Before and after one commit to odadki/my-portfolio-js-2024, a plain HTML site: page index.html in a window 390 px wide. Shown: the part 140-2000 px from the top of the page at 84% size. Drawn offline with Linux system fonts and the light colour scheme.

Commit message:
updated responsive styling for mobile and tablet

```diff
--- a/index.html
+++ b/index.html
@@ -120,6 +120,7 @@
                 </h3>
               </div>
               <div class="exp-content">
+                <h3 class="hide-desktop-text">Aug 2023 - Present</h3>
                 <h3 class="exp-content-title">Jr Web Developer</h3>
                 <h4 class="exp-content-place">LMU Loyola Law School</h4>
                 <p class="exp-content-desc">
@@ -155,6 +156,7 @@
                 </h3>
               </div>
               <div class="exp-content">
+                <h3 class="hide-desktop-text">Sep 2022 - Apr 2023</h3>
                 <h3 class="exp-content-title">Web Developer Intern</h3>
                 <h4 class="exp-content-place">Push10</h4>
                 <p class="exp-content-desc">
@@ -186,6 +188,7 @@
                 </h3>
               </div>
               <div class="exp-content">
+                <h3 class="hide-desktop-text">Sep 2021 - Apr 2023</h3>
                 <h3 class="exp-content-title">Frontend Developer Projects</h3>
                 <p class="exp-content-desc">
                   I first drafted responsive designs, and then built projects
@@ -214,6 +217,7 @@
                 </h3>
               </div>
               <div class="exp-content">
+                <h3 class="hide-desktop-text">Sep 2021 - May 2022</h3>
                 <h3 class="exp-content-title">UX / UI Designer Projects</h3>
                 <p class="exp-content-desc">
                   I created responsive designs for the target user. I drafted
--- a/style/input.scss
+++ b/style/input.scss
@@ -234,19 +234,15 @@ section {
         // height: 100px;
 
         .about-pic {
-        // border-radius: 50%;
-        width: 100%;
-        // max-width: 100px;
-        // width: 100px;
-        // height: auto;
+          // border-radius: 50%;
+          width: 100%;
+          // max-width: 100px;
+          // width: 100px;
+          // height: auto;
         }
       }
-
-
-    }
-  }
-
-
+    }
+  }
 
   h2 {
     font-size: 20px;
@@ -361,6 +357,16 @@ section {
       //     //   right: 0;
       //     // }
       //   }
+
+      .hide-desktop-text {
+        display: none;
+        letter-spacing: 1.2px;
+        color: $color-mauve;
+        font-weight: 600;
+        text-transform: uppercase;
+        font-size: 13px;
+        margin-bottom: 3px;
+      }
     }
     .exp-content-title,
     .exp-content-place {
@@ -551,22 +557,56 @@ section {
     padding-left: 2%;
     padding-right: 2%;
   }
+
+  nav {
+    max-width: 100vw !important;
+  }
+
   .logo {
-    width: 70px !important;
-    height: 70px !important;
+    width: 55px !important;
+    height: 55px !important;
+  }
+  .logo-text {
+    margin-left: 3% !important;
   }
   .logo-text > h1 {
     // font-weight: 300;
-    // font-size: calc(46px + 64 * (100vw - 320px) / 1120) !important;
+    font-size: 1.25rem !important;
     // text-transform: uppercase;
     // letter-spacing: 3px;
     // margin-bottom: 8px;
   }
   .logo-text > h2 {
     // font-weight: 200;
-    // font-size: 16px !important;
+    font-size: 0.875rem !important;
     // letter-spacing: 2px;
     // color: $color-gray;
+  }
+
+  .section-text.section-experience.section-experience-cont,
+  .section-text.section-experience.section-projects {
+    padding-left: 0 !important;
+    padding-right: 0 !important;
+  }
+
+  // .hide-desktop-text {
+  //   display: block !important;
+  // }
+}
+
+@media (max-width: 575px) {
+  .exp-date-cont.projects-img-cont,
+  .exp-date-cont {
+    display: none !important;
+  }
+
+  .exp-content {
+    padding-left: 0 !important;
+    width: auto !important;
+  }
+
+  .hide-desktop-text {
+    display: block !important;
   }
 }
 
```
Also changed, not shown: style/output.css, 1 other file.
★ ★ ★ ★
### THE TASK
Show, from the listing above, each line that contains the word "margin".

### REPLY
+        margin-bottom: 3px;
+    margin-left: 3% !important;
     // margin-bottom: 8px;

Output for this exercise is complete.